INPUT RECORDS ->
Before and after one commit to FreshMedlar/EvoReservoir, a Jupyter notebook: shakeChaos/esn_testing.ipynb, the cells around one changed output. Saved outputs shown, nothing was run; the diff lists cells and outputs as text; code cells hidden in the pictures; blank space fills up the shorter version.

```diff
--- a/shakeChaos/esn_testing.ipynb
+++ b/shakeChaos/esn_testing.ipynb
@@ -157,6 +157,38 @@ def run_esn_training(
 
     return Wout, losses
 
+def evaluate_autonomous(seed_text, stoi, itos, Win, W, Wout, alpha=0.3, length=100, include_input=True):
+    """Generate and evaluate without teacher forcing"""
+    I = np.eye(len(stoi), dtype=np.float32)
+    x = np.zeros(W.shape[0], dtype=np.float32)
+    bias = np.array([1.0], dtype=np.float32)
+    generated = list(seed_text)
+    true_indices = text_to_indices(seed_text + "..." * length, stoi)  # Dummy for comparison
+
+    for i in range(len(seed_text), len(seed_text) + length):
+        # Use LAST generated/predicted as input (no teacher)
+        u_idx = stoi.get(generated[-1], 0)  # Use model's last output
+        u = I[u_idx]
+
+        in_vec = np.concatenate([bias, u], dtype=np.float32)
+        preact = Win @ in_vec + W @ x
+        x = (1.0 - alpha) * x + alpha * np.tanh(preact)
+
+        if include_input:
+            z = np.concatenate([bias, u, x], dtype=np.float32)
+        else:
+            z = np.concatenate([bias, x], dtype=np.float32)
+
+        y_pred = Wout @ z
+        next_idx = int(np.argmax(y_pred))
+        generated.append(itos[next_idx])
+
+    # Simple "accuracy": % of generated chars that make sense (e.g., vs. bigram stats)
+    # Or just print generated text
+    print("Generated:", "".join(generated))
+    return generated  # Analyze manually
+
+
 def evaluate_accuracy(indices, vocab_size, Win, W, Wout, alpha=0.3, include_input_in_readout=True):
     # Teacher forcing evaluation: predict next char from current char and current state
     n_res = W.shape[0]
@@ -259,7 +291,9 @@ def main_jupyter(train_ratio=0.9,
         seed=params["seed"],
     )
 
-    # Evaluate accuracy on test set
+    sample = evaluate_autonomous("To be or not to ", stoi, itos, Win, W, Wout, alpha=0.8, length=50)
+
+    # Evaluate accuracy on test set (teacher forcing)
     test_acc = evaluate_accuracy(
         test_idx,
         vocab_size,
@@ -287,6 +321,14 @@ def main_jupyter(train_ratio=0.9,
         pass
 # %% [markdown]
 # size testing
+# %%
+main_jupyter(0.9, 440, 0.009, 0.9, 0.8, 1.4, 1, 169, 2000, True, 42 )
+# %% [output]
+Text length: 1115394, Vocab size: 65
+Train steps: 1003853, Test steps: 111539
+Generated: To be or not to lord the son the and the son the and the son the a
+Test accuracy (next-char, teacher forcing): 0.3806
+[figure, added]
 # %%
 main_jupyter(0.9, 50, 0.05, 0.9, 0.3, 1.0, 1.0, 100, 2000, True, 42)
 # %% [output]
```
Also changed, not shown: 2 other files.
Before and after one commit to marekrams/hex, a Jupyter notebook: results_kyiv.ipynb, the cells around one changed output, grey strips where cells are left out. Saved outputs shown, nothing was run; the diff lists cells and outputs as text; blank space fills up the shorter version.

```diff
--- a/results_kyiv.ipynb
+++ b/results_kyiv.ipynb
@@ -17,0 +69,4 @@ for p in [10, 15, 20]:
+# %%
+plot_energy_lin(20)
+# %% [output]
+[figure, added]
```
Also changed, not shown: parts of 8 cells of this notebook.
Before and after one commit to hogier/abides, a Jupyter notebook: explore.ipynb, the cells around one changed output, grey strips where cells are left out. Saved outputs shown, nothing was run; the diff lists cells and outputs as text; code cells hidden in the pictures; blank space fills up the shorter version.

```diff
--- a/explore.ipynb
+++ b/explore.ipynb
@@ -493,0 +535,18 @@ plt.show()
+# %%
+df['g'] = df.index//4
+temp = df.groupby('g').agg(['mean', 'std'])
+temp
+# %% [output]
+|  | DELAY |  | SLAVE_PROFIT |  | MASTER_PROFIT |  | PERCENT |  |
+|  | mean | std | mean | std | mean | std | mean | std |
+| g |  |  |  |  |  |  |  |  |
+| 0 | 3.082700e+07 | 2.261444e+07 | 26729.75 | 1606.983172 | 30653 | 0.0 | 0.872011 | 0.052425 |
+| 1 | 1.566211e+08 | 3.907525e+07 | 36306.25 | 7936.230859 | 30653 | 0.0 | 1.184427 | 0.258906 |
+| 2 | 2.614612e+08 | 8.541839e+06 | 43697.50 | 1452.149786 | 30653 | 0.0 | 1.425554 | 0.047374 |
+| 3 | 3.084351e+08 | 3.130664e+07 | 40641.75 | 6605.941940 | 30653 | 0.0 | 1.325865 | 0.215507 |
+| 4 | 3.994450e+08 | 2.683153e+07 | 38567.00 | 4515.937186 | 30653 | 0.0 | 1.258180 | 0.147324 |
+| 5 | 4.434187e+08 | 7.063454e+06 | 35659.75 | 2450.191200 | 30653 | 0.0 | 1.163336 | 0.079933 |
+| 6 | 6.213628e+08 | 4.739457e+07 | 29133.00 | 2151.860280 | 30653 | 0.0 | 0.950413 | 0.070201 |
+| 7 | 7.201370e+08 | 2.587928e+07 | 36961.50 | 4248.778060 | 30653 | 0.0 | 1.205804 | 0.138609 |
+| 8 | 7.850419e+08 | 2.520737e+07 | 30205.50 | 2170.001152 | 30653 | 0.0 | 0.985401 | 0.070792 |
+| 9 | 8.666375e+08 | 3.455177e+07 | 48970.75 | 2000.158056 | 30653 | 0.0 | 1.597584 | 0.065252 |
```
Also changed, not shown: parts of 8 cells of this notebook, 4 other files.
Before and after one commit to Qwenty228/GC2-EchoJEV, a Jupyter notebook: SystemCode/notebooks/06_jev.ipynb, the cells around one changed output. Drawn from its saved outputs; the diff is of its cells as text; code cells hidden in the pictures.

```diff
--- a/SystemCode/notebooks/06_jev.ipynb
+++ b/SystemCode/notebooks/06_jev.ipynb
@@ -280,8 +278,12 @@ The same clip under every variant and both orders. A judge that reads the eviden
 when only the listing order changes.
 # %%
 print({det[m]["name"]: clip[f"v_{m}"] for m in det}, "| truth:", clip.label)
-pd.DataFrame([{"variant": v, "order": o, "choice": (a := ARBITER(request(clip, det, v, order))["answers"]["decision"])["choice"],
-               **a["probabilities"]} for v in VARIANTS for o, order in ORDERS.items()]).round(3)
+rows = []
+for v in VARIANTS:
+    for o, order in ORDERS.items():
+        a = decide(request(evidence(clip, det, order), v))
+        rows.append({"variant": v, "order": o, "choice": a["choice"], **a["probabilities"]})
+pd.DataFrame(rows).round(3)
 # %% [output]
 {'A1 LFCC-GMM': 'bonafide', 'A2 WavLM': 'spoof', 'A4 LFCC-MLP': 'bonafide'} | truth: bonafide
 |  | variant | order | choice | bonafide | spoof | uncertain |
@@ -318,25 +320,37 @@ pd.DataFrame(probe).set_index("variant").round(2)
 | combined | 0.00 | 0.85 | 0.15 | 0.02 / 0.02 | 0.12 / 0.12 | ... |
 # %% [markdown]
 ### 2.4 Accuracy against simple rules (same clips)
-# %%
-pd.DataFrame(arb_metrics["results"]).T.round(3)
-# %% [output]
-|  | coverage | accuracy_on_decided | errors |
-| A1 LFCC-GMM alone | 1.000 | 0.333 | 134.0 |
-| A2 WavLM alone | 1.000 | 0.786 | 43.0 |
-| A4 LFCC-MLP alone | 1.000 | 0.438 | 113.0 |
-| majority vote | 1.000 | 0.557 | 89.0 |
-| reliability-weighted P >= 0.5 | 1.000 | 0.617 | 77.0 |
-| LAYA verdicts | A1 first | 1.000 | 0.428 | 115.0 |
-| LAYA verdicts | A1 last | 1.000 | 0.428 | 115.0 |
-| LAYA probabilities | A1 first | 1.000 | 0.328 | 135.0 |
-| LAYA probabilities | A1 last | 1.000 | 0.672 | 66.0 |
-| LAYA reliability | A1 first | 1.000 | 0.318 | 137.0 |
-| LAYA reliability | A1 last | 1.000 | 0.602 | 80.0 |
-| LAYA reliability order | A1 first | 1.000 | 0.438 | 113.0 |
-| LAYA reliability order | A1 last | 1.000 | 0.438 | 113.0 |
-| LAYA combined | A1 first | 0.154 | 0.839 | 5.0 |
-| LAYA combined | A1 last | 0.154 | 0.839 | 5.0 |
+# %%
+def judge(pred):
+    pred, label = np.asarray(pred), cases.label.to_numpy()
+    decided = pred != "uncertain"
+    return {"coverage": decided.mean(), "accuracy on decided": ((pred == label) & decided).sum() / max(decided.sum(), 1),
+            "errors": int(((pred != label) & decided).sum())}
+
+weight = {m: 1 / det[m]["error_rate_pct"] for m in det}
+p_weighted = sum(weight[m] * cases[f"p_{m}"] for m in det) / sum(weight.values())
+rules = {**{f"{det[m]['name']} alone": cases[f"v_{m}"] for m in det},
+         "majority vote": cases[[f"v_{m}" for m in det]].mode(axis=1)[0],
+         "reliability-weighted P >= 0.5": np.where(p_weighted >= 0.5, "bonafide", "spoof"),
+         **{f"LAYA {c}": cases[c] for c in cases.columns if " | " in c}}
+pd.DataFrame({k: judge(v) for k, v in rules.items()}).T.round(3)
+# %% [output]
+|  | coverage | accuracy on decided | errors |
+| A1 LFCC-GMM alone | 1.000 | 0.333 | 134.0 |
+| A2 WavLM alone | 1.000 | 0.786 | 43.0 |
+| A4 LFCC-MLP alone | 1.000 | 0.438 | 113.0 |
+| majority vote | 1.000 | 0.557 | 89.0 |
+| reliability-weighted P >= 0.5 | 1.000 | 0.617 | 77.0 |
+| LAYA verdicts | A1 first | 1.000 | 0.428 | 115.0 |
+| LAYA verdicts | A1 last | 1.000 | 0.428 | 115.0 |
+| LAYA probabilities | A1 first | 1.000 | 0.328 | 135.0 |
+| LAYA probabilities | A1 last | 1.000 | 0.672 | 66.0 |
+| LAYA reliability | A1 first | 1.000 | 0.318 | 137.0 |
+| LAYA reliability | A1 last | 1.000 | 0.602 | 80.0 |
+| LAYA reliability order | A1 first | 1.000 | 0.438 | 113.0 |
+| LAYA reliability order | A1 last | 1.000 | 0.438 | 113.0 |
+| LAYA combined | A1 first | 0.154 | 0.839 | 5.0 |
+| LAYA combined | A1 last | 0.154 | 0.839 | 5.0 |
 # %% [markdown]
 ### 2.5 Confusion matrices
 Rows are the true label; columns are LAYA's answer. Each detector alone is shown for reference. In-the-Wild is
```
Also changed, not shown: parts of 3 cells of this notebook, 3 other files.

DIRECTIONS FOR THIS TASK -> Check each line in the listing above for the string "probabilities", then report how many lines contain it, with no other text.

SOLUTION -> 6